First and foremost, SIPA equips its students with knowledge; like any Ivy League institution should. Having attended Columbia’s School of General Studies (GS) for undergrad, I was really excited at the prospect of spending more time at Columbia, and at SIPA in particular. As an International Security Policy concentrator, I found myself really drawn to courses in the Political Science and Middle Eastern Studies departments. Favorites included International Signaling and Communication with Professor Robert Jervis and Professor Peter Clement, and History of the Modern Middle East with Professor Rashid Khalidi. And although I like both math and statistics, I’m not crazy about the economics or management courses, which are two SIPA requirements. However, I will admit that I learned more than I thought I would in both classes. For example, material covered in my Macroeconomics class occasionally comes in handy when I’m hanging out with my husband’s friends from Business School. And there are a few sections of The Economist that I used to avoid, but that I now proudly skim.
Other courses I learned a lot in (and have often listed under the “relevant coursework” section of my resume):
- Intelligence and Foreign Policy with Professor Josh Rovner
- Understanding Intelligence Operations with Professor Austin Long
- DoD’s Syria Policy (my capstone) with Professor Colin Jackson
This is not to say that I’ve reached some sort of terminal learning phase. Quite the contrary: The more I read and the more questions I asked (especially in courses I was really excited about), the more I was inspired to keep learning on my own.
New Career Options and Resources

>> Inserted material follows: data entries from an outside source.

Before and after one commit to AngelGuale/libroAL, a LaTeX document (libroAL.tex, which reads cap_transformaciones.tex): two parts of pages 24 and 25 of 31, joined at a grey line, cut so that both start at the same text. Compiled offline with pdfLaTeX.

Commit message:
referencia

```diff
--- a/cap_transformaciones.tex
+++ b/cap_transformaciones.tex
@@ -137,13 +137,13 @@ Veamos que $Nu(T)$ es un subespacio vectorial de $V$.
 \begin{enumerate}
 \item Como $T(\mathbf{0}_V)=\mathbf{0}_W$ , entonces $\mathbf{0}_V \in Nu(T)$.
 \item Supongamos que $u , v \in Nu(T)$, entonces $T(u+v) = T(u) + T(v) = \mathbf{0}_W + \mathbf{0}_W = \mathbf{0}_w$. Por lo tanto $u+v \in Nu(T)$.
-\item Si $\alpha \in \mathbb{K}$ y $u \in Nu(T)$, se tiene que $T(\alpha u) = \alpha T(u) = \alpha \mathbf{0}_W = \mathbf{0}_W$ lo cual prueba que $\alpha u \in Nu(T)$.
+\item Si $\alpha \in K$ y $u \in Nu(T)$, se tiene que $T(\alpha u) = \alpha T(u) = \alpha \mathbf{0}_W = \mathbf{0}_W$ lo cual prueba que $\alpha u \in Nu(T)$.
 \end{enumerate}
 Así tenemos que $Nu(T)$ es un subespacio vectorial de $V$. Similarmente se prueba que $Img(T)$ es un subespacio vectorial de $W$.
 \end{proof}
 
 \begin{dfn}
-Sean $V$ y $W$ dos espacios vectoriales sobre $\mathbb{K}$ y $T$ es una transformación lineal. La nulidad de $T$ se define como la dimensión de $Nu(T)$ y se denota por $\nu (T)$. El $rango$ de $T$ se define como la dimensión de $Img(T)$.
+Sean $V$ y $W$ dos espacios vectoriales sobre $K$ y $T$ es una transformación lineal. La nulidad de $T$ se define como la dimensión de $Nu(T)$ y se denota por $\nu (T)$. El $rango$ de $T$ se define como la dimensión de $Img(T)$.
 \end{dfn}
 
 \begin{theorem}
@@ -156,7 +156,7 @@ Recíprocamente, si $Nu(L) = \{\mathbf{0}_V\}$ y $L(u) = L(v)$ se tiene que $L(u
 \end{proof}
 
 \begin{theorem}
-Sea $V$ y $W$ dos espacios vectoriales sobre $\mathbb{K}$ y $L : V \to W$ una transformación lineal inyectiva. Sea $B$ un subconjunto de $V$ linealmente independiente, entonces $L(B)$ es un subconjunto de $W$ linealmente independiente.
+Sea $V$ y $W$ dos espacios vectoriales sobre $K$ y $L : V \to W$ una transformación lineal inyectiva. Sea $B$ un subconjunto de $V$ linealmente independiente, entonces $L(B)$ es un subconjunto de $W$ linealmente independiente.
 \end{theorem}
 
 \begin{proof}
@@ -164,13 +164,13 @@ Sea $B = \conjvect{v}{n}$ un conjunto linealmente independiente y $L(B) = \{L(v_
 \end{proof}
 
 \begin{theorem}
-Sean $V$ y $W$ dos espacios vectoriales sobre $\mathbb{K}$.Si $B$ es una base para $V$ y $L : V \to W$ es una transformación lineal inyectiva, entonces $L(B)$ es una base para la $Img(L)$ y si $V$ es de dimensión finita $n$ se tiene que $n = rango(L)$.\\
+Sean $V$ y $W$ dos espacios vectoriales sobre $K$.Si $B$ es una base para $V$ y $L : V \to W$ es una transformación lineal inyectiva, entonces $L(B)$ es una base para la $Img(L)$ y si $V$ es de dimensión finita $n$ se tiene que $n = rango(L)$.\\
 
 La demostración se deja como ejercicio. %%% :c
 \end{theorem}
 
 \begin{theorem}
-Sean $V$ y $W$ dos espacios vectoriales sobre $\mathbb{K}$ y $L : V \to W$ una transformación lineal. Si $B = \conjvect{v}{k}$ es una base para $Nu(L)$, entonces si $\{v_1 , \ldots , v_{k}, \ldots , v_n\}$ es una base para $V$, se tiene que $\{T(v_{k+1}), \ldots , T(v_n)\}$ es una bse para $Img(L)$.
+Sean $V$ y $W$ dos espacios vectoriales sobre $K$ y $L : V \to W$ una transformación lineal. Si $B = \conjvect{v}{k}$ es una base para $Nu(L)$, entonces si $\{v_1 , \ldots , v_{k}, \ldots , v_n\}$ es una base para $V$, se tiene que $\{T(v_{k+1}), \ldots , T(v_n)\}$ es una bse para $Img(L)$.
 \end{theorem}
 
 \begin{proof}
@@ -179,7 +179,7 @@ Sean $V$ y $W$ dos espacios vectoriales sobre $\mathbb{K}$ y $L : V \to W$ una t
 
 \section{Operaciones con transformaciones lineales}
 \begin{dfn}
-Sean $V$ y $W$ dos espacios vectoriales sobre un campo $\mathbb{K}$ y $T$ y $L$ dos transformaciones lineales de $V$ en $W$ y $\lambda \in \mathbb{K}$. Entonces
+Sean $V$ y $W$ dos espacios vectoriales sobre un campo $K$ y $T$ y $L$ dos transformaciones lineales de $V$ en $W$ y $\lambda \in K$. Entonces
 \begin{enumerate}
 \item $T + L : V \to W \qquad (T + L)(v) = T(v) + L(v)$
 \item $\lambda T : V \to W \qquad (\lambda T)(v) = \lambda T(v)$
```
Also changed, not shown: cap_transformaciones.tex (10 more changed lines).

If there is one thing I could emphasize to prospective students, it is that SIPA offers some of the best career resources of any graduate program of its kind. That said, not everybody takes advantage of them. This is an opportunity that I would recommend everyone take full advantage of. Each semester, students are granted three visits with a counselor at the Office of Career Services. Although this is not required, I personally took advantage of this opportunity and found the counselors to be excellent resources. I did a videotaped mock interview, which although cringe-worthy, really helped me prepare for an interview that was important to me. (Update: I’ll be starting at that company in June!) Additionally, I recommend the annual SIPA Career Conference, which is held in Washington, D.C. every January. It’s a great opportunity to meet SIPA alumni, and hear about different potential career options. It’s also a chance to get to know students who may not be in your concentration, but whom you can still relate to as you go through the job search process.
Admitted Students: What opportunity are you most looking forward to in the fall ? Email us at SIPA_new@columbia.edu with why you decided to attend SIPA and you may see your answers in an upcoming blog post! (Don’t forget to include a photo of you celebrating your acceptance to SIPA!)
P.S. There’s still time to respond to you admission offer!